[Revision comparison data]
§

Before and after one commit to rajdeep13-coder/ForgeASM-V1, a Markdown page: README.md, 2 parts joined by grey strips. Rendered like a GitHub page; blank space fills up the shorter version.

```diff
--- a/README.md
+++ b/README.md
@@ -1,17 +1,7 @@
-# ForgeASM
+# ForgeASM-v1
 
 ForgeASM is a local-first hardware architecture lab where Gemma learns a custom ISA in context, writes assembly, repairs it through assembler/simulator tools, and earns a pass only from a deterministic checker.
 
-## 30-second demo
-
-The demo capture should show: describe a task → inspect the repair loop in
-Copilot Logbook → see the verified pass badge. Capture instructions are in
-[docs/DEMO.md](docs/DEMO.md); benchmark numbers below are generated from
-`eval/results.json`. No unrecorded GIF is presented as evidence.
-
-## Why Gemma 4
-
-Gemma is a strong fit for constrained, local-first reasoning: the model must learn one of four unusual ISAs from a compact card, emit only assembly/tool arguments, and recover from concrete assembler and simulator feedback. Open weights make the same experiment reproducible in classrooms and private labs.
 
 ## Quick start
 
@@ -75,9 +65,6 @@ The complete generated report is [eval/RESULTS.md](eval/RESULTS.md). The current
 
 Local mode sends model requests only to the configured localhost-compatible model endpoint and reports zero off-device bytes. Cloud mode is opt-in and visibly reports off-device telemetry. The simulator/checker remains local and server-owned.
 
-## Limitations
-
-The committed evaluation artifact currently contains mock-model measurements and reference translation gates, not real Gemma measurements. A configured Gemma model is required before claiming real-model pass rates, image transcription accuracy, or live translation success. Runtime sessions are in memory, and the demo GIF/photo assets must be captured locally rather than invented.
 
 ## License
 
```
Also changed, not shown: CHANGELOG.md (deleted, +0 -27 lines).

§

*ACTIVITY*: Go through the records above and copy each line where "README" is found.

*OUTPUT FOR THIS TASK*:
Before and after one commit to rajdeep13-coder/ForgeASM-V1, a Markdown page: README.md, 2 parts joined by grey strips. Rendered like a GitHub page; blank space fills up the shorter version.
--- a/README.md
+++ b/README.md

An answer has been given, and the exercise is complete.